February 17, 2013
This week, a flat-footed and unfunny comment on sustainability. My apologies to anyone who came here for respite or relief.
The thought that you can ruin a farm is old, and the idea that we’ve set off on a path that leads nowhere in our general approach to farming has been sounded loudly since the 1970s. In the 80s, a key report introduced the idea of sustainable development. Sustainability became a buzzword, but for a good decade and a half, most people who heard the word suspected that people who thought they knew what they were talking about when they used it were suffering from some kind of delusion. When I came to MSU in 2003, there was a general reluctance to associate any idea or program with the idea of sustainability. Then as if by magic, everything changed. Sustainability was on everyone’s lips.
What happened? Answering that would be long and too boring even for me. But one thing that happened was that lots of people keyed in on the idea that there was money to be made by looking for ways to use natural resources more efficiently. And another thing that happened—this one more miraculous than the first—is that it became acceptable to question the justice and fairness of certain economic arrangements when sustainability was on the table. These two developments meant that science and technology types long focused on efficiency could break bread with social change types advocating for fairness and justice. Within limits, organizations like massive international corporations and local city governments showed themselves willing to participate in this sustainability conversation. If these new efficiency gains could be distributed fairly, that would be sustainable. Let’s go for it!
Except that as people began to think more carefully about the way that economic activity and social change occur within a broader environment—what our ancestors called “nature”—they started to understand how both can threaten ecosystems. Many people on the forefront of this learning curve are now ready to move beyond sustainability. They are itching to embrace resilience. I understand this. If you thought that sustainability was all about “having enough”, it was natural for you to think that finding ways to get what you want by using less would be a good thing. And it was not that difficult to link your desire for “enough” to a big ethical question: Enough for whom?
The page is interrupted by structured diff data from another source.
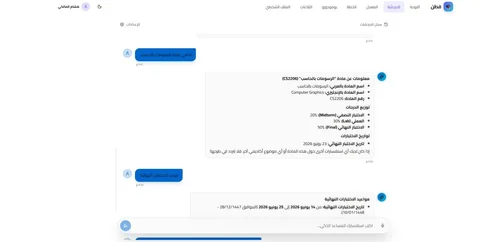
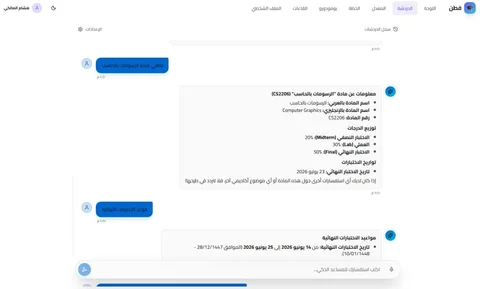
Make every picture fill its frame, without cropping content
The image pipeline now trims each screenshot's empty margins: edge rows and
columns in which every pixel is the background, keeping 6px of each, and it
prints every crop box. Old outputs are cleared first, so a new width never
leaves a stale file in the srcset.

In "Hand me a problem" each frame takes its picture's own ratio (a table or
list frame has one in the data). Side by side, the widths follow the
ratios, so a row shares one height and every picture fills its frame; one
stage at a time, a picture keeps its own ratio. The Faten pair in the case
block works the same way. Narrow list frames set closer so their items fit.

diff --git a/src/data/projects.js b/src/data/projects.js
@@ -14,8 +14,8 @@ const edemaCams = [
   { id: 'resnet50', label: 'ResNet50', probability: '100.0%' },
   { id: 'convnext-tiny', label: 'ConvNeXt-Tiny', probability: '89.5%' },
 ].map((m) => ({ ...m, image: natural(`edema-cam-${m.id}`, EDEMA_RATIO) }))
-const edemaReport = screenshot('pulmonary-edema', 1, 882 / 1589) // sidebar trimmed by the pipeline
-const edemaVotes = screenshot('pulmonary-edema', 2, 883 / 1897)
+const edemaReport = screenshot('pulmonary-edema', 1, 854 / 1514) // sidebar and empty margins trimmed by the pipeline
+const edemaVotes = screenshot('pulmonary-edema', 2, 883 / 1881)
 const edemaVotesFrame = {
   kind: 'image',
   image: edemaVotes,
@@ -25,19 +25,19 @@ const edemaVotesFrame = {
 
 const telcoOverview = {
   kind: 'image',
-  image: screenshot('telco-churn', 1, 708 / 1270),
+  image: screenshot('telco-churn', 1, 684 / 1252),
   alt: 'Power BI overview page: 26.5% churn rate, 1,869 customers lost, $139K monthly revenue lost',
   fill: '#f2f2f0',
 }
 const telcoDrivers = {
   kind: 'image',
-  image: screenshot('telco-churn', 2, 712 / 1275),
+  image: screenshot('telco-churn', 2, 694 / 1254),
   alt: 'Power BI page “What drives churn”: churn rate by contract and internet service, by payment method and contract, by number of services, and with and without tech support',
   fill: '#f2f2f0',
 }
 const telcoActions = {
   kind: 'image',
-  image: screenshot('telco-churn', 5, 711 / 1262),
+  image: screenshot('telco-churn', 5, 693 / 1253),
   fill: '#f2f2f0',
   alt: 'Power BI page “Where to act first”: lost value by contract and internet service, churners by churn-score band, 88.9% of lost value marked as actionable, lost value by payment method, and the three actions in priority order',
 }
@@ -52,7 +52,7 @@ const fatenDashboard = {
 // faten-3 and faten-4 screenshots.
 const fatenChat = {
   kind: 'image',
-  image: screenshot('faten', 3, 646 / 1280),
+  image: screenshot('faten', 3, 646 / 1072),
   alt: 'Faten’s chat in Arabic: the agent answers a question about a course with its grading breakdown and final exam dates',
   fill: '#ffffff',
 }
@@ -80,8 +80,10 @@ export const STAGES = [
 //   { kind: 'image', image: screenshot(...) | natural(...), alt, fill }
 // Images are always shown whole; `fill` is the colour of the image's own edge,
 // used wherever a frame is wider or taller than the picture.
-//   { kind: 'table', columns: [...], optional?, optionalNarrow?, optionalTiny?, rows: [[...], ...], foot }
-//   { kind: 'list', title, items: [...], foot, code?, rtl? }
+//   { kind: 'table', columns: [...], optional?, optionalNarrow?, optionalTiny?, rows: [[...], ...], foot, ratio? }
+//   { kind: 'list', title, items: [...], foot, code?, rtl?, ratio? }
+// `ratio` (width / height, default 1.5) is a table's or list's frame shape in
+// "Hand me a problem", where a picture's frame takes the picture's own.
 // `map` holds the short labels for the skill table; `plate` sets the case
 // block: `layout` 'zigzag' (each figure beside part of the details),
 // 'panel' (the `reveal` slider beside the details) or 'pair' (two figures
@@ -116,6 +118,7 @@ export const projects = [
           'Cleaned 7,043 customer records in Excel and Power Query. Three target-leakage columns (churn score, churn reason, churn label) were removed, and CLTV was tested in and out of the model and dropped.',
         frame: {
           kind: 'table',
+          ratio: 1.35, // tall enough for its five rows beside the two charts
           label: 'First rows of the customer table',
           columns: ['CustomerID', 'Tenure', 'Contract', 'Internet', 'Payment', 'Monthly', 'Churn'],
           optional: ['CustomerID', 'Payment'], // dropped when the frame is narrow, never cut
@@ -138,7 +141,7 @@ export const projects = [
           'Logistic regression with class weighting on a stratified 80/20 split: 0.849 ROC-AUC, 0.645 AUC-PR, 78% recall on churners (291 of 374) and 51% precision. Its coefficients confirmed the drivers found in the dashboard.',
         frame: {
           kind: 'image',
-          image: screenshot('telco-churn', 4, 1080 / 1920),
+          image: screenshot('telco-churn', 4, 1039 / 1887),
           alt: 'Logistic regression coefficients ranked by their effect on churn',
           fill: '#ffffff',
         },
@@ -280,6 +283,7 @@ export const projects = [
           'Student academic records stored in Firebase, the university’s regulations as searchable text, transcripts parsed from PDF, and the Hijri academic calendar.',
         frame: {
           kind: 'list',
+          ratio: 1.35, // tall enough for its items beside the map
           title: 'backend/knowledge/regulations',
           rtl: true,
           items: [
@@ -297,6 +301,7 @@ export const projects = [
           'An LLM chat agent with 24 function-calling tools that runs on the OpenAI API (Gemini is supported as an alternative provider).',
         frame: {
           kind: 'list',
+          ratio: 1.35, // tall enough for its items beside the map
           title: 'Agent tools · 24',
           code: true,
           items: [
@@ -325,8 +330,8 @@ export const projects = [
     links: [{ label: 'Repository', href: 'https://github.com/Saleh67676/Faten' }],
     map: { data: 'Records, regulations', model: 'LLM agent, 24 tools', product: 'Next.js' },
     plate: {
-      // The dashboard and the chat side by side, the same height. Both are
-      // landscape screens, so they split 6 : 6 to stay readable.
+      // The dashboard and the chat side by side, the same height; their widths
+      // follow the two pictures' ratios, so each fills its frame.
       layout: 'pair',
       figures: [
         { frame: fatenDashboard, caption: 'Faten dashboard: GPA, progress and the university calendar' },

diff --git a/src/index.css b/src/index.css
@@ -105,6 +105,8 @@ button { font: inherit; color: inherit; }
 @container (max-width: 21em) { [data-ui] .opt-narrow { display: none; } }
 @container (max-width: 17.5em) { [data-ui] .opt-tiny { display: none; } [data-ui] table { font-size: 0.75rem; } [data-ui] th, [data-ui] td { padding: 3px 5px; } }
 [data-ui] ol, [data-ui] ul { margin: 0; padding-left: 1.2em; display: grid; gap: 4px; }
+/* a narrow list frame sets closer, so its items fit the row's height */
+@container (max-width: 19em) { [data-ui].ui { padding: 12px 14px; gap: 6px; font-size: 0.8125rem; } [data-ui] ol, [data-ui] ul { gap: 2px; } }
 [data-ui] ul[dir='rtl'] { padding: 0 1.2em 0 0; font-family: var(--font-ar); }
 [data-ui] li span { color: var(--ui-muted); }
 [data-ui] code { font-family: ui-monospace, Consolas, monospace; } /* real identifiers are code */
@@ -225,13 +227,21 @@ button { font: inherit; color: inherit; }
 .pick label.on { background: var(--ac-sel-bg); color: var(--ac-sel-ink); }
 .pick input { position: absolute; inset: 0; opacity: 0; margin: 0; cursor: pointer; }
 .pick label:has(input:focus-visible) { outline: 2px solid var(--f-ac); outline-offset: 3px; }
-.chain { list-style: none; margin: 0; padding: 0; display: grid; grid-template-columns: repeat(3, minmax(0, 1fr)); gap: var(--gutter); }
-.chain .frame { aspect-ratio: 3 / 2; }
+/* Side by side, each stage's width follows its frame's ratio (--fr: the
+   picture's own, or a table's or list's), so the three share one height and
+   every picture fills its frame */
+.chain { list-style: none; margin: 0; padding: 0; display: flex; align-items: flex-start; gap: var(--gutter); }
+.chain > li { flex: var(--fr, 1.5) 1 0; min-width: 0; }
+.chain .frame { aspect-ratio: var(--fr, 1.5); }
 .chain li { container-type: inline-size; }
 /* Very narrow (or large text on a small phone): square frames give the
    data table and the lists the height they need */
-@container (max-width: 17em) { .chain li .frame { aspect-ratio: 1 / 1; } } /* beats the phone 4:3 rule */
-@container (max-width: 14em) { .chain li .frame { aspect-ratio: 4 / 5; } }
+/* one stage at a time in a small container (large text on a phone): a table or
+   list frame grows taller; side by side, the frames keep the row's one height */
+@media (max-width: 68.75em) {
+  @container (max-width: 17em) { .chain li .frame.is-ui { aspect-ratio: 1 / 1; } } /* beats the phone 4:3 rule */
+  @container (max-width: 14em) { .chain li .frame.is-ui { aspect-ratio: 4 / 5; } }
+}
 .chain-frame { position: relative; }
 /* The whole frame opens full size; a button laid over it, since tables and
    lists cannot sit inside a button */
@@ -244,7 +254,7 @@ button { font: inherit; color: inherit; }
 
 /* ---------- 4. Case blocks ---------- */
 /* The approved layouts:
-   rows of 7 : 5, 5 : 7 or 6 : 6 on one column gap, each picture whole on
+   rows of 7 : 5, 5 : 7 or 6 : 6 (the Faten pictures: by their ratios) on one column gap, each picture whole on
    its own ground (no outline), details at 16px with a label column,
    buttons last.
    Fields alternate so the boundary between projects is a change of ground. */
@@ -263,8 +273,13 @@ button { font: inherit; color: inherit; }
 .r57 > .left { grid-column: 1; grid-row: 1; }
 .pic { margin: 0; display: grid; gap: 8px; min-width: 0; }
 .pic .frame > img { height: auto; } /* natural ratio */
-.pic.fixed .frame { aspect-ratio: var(--ar); } /* a pair shares one height; each picture whole inside */
+.pic.fixed .frame { aspect-ratio: var(--ar); } /* each picture at its own ratio, filling its frame */
 .pic.fixed .frame > img { height: 100%; }
+/* a pair side by side: widths follow the two ratios, so the pictures share one height */
+@media (min-width: 47.5625em) {
+  .c-row.pair-figs { display: flex; }
+  .pair-figs > .pic { flex: var(--fr) 1 0; }
+}
 .case figcaption { font-size: var(--s-note); color: var(--lt-muted); max-width: 60ch; }
 button.open { all: unset; box-sizing: border-box; display: block; width: 100%; cursor: zoom-in; }
 button.open:focus-visible { outline: 2px solid var(--f-lt); outline-offset: 3px; }
@@ -452,7 +467,8 @@ footer { padding: 72px var(--pad-x) 24px; }
   .stage-tabs { display: grid; grid-template-columns: repeat(3, 1fr); gap: 4px; margin-bottom: 12px; }
   .stage-tabs button { min-height: 48px; border: 0; background: var(--ac-tint); color: var(--ac-ink); font-weight: 500; cursor: pointer; }
   .stage-tabs button[aria-pressed='true'] { background: var(--ac-sel-bg); color: var(--ac-sel-ink); }
-  .chain { grid-template-columns: minmax(0, 1fr); max-width: 45rem; }
+  .chain { display: block; max-width: 45rem; } /* one stage at a time: a picture keeps its own ratio */
+  .chain .frame.is-ui { aspect-ratio: 3 / 2; }
   .stage-tabs { max-width: 45rem; }
   .chain li:not(.on) { display: none; }
   .hero { min-height: auto; }
@@ -502,7 +518,7 @@ footer { padding: 72px var(--pad-x) 24px; }
   .hero-nav { grid-column: 9 / -1; gap: 4px 14px; }
   .hero-nav a:not(.keep) { display: none; }
   .hero-name .b-wrap { bottom: 18px; }
-  .chain .frame { aspect-ratio: 4 / 3; }
+  .chain .frame.is-ui { aspect-ratio: 4 / 3; }
   dl.d > div { grid-template-columns: 5.2em minmax(0, 1fr); column-gap: 12px; }
   .map { font-size: var(--s-small); border-spacing: 4px; margin: -4px; }
   .map thead th:first-child { width: 26%; }

diff --git a/src/components/Range.jsx b/src/components/Range.jsx
@@ -13,6 +13,10 @@ export default function Range() {
   const project = projects.find((p) => p.id === id)
   const label = (f) => (f.kind === 'image' ? f.alt : f.label || f.title)
   const open = (f) => (f.kind === 'image' ? show(f.image, f.alt) : show(null, label(f), <Frame frame={f} />))
+  // Each frame takes its picture's own ratio (a table or list, its `ratio`);
+  // side by side, widths follow the ratios, so the three share one height and
+  // every picture fills its frame.
+  const ratioOf = (f) => (f.kind === 'image' ? f.image.width / f.image.height : f.ratio ?? 1.5)
 
   return (
     <section className="range accent" id="range" aria-labelledby="range-h">
@@ -36,9 +40,10 @@ export default function Range() {
       </div>
       <ol className="chain" key={id} aria-label={`${project.name}: data, model and product`}>
         {STAGES.map((s, i) => (
-          <li key={s.id} style={{ '--i': i }} className={s.id === stage ? 'on' : undefined}>
+          <li key={s.id} style={{ '--i': i, '--fr': ratioOf(project.stages[s.id].frame) }} className={s.id === stage ? 'on' : undefined}>
             <div className="chain-frame">
-              <Frame frame={project.stages[s.id].frame} sizes="(max-width: 68.75em) min(calc(100vw - 2rem), 45rem), 31vw" />
+              <Frame frame={project.stages[s.id].frame} sizes="(max-width: 68.75em) min(calc(100vw - 2rem), 45rem), 40vw"
+                className={project.stages[s.id].frame.kind === 'image' ? 'is-pic' : 'is-ui'} />
               <button type="button" className="open-over" onClick={() => open(project.stages[s.id].frame)}
                 aria-label={`Open full size: ${label(project.stages[s.id].frame)}`} />
             </div>

diff --git a/src/components/CaseBlock.jsx b/src/components/CaseBlock.jsx
@@ -35,7 +35,7 @@ function Caption({ text, link }) {
 
 function Pic({ frame, caption, show, sizes, ratio, className = '' }) {
   return (
-    <figure className={`pic ${className}`} data-reveal>
+    <figure className={`pic ${className}`} data-reveal style={ratio ? { '--fr': ratio } : undefined}>
       <button type="button" className="open" onClick={() => show(frame.image, frame.alt)}
         style={ratio ? { '--ar': ratio } : undefined}>
         <Frame frame={frame} sizes={sizes} />
@@ -102,13 +102,14 @@ export default function CaseBlock({ project }) {
       </div>
     )
   } else {
-    // pair: both frames take the taller picture's ratio, so they share a height
-    const ratio = Math.min(...plate.figures.map((f) => f.frame.image.width / f.frame.image.height))
+    // pair: each frame keeps its picture's ratio and the widths follow the
+    // ratios, so the two share one height and each picture fills its frame
+    const ratioOf = (f) => f.frame.image.width / f.frame.image.height
     body = (
       <>
         {head}
-        <div className="c-row r66">
-          {plate.figures.map((f) => <Pic key={f.caption} {...f} show={show} ratio={ratio} sizes={`${wide}, 48vw`} className="fixed" />)}
+        <div className="c-row r66 pair-figs">
+          {plate.figures.map((f) => <Pic key={f.caption} {...f} show={show} ratio={ratioOf(f)} sizes={`${wide}, 52vw`} className="fixed" />)}
         </div>
         <div className="c-row r66">
           <div className="col" data-reveal><Details rows={first} /></div>

diff --git a/DESIGN.md b/DESIGN.md
@@ -27,6 +27,10 @@ One family, Bricolage Grotesque (self-hosted variable WOFF2, `font-display: swap
 
 No eyebrow labels, no monospace outside real code, no 01/02/03 numbering, no hairline dividers, no gradients, no shadows on resting elements, no pills or card grids, square corners. One approved exception: the hero's three data cards (6px corners, each titled with its project's name; the shorter side cards tilted ±2.5° on their inner bottom corners, lower than the centre card and straightening on hover and focus; the row inset 1rem so the tilt stays inside the margins; stacked, upright and lead-first below 68.75em). Real interface fragments carry `data-ui` and may use their own table rules and monospace identifiers.
 
+## Pictures in frames
+
+Every picture is shown whole and fills its frame: screenshots lose only their empty margins in the image pipeline, and a frame takes its picture's own ratio. Where frames sit side by side ("Hand me a problem", the Faten pair) their widths follow the ratios, so a row shares one height; a table or list frame has its own `ratio` in the data. A check measures that no picture leaves more than 4% of its frame empty.
+
 ## Motion
 
 Name halves rise out of a mask on load (900 ms, expo out); section parts enter in reading order (80 ms stagger, 24 px rise, once). Pictures never scale or move inside their frames, so nothing is ever cropped, even mid-animation. Transform and opacity only, except the hero cards: once on load the churn line and the agent's spokes draw in and the gauge fills (`stroke-dashoffset`), and the gauge's number reads the arc as it fills. Every final value is in the markup; the animation starts from it. `prefers-reduced-motion: reduce` removes all animation and shows everything in place; content is never hidden unless script runs (`.motion` class).

diff --git a/raw-images/README.md b/raw-images/README.md
@@ -22,6 +22,10 @@ Produces `src/assets/projects/telco-churn/{order}-{480,800,1280}w.webp` — one
 subfolder per project, up to three width tiers (480w, 800w for phones at
 2x, 1280w everything else), never enlarged: a source narrower than a tier
 stops at its own width (a 448px chart gives only `6-448w.webp`), at the
-source's natural ratio. Nothing is cropped; the site shows every screenshot
-whole. The one exception is TRIM_LEFT in the script, which cuts the app's
-sidebar from the edema report screen on purpose.
+source's natural ratio. No content is cropped; the site shows every
+screenshot whole. Each screenshot first loses its empty margins: edge rows and
+columns in which every pixel is the background colour (6px of each is kept),
+so the picture fills its frame; the script prints each crop box. The one cut
+into content is TRIM_LEFT in the script, which removes the app's sidebar from
+the edema report screen on purpose. Pass the new ratio (height / width, as
+printed) to `screenshot()` in `src/data/projects.js`.

diff --git a/README.md b/README.md
@@ -25,7 +25,7 @@ All content lives in two files; no component needs to change for ordinary edits.
 
 Drop source files into `raw-images/` and run `npm run images` (needs `npm install --no-save sharp` once; sharp is a local tool and never ships):
 
-- `raw-images/projects/{slug}-{n}-{label}.png` → `src/assets/projects/{slug}/{n}-{480,800,1280}w.webp` (natural ratio, never cropped or enlarged: a narrower source stops at its own width, e.g. `6-448w.webp`; pass the ratio to `screenshot()`)
+- `raw-images/projects/{slug}-{n}-{label}.png` → `src/assets/projects/{slug}/{n}-{480,800,1280}w.webp` (natural ratio after its empty margins are trimmed, never cropped into content or enlarged: a narrower source stops at its own width, e.g. `6-448w.webp`; pass the printed ratio to `screenshot()`)
 - `raw-images/credentials/{name}.png` → `src/assets/credentials/{name}-{480,1280}w.webp` (natural ratio)
 - `raw-images/figures/{name}.jpg` → `src/assets/figures/{name}-{480,1280}w.webp` (natural ratio)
When that question is on the table, you are talking pretty straight-up social justice, and it’s not that hard to see that future generations are part of the story, as well. But now you’ve figured out that this problem is actually a little more complicated than that. If you break the underlying natural system that produces a flow of resources—water to drink, fish to eat, soils to grow in, stable weather (this list gets very long)—well, you’re screwed. It’s time to rethink this puzzle.
And rethinking it in terms of resilience is not a bad idea. Most ecosystems can absorb a certain amount of stress without breaking. They “bounce back,” like the way that when you push down on a buoyant object, it pops right back to the surface. Resilience is a name for the features that allow a system to absorb stress and then return to its original parameters. But you can push an ecosystem beyond its ability to bounce back. What we need, you’re now thinking, is NOT sustainability, but resilience. It’s time to go beyond sustainability; it’s time to think in terms of resilience!
Except for two things, and I am here today to tell you what those two things are.
Number one is that resilience was always part of sustainability. If you thought that sustainability was simply about having enough, that was your problem, not a deficiency in the idea of sustainability that bunches of us have been pushing for over forty years now. As for my own self, I’ve been pointing out that there’s always been tension between people who understand sustainability to be a problem of resource sufficiency, on the one hand, and those who stress functional integrity, on the other. But that’s too complicated for a blog. Read my book.
Number two is that sustainability is both more comprehensive and more complex than resilience. One of the problems that we face in achieving sustainability is that some of the socioeconomic systems we’ve come to rely on are too resilient. We need to break them and look for something better. Sustainability is a great way to start a conversation, and we shouldn’t give up on the idea just because that conversation makes us re-think our assumptions a little bit. When Thomas Jefferson and John Adams sat across the table during President George Washington’s cabinet meetings to have a conversation about democracy, they discovered that each of them understood this idea that they had just fought a war over somewhat differently. We can be thankful that they didn’t give up the conversation to look for some new word.
Sustainability is still a good idea. Let’s not give up on it just yet.
Paul B. Thompson is the W.K. Kellogg Professor of Agricultural, Food and Community Ethics at Michigan State University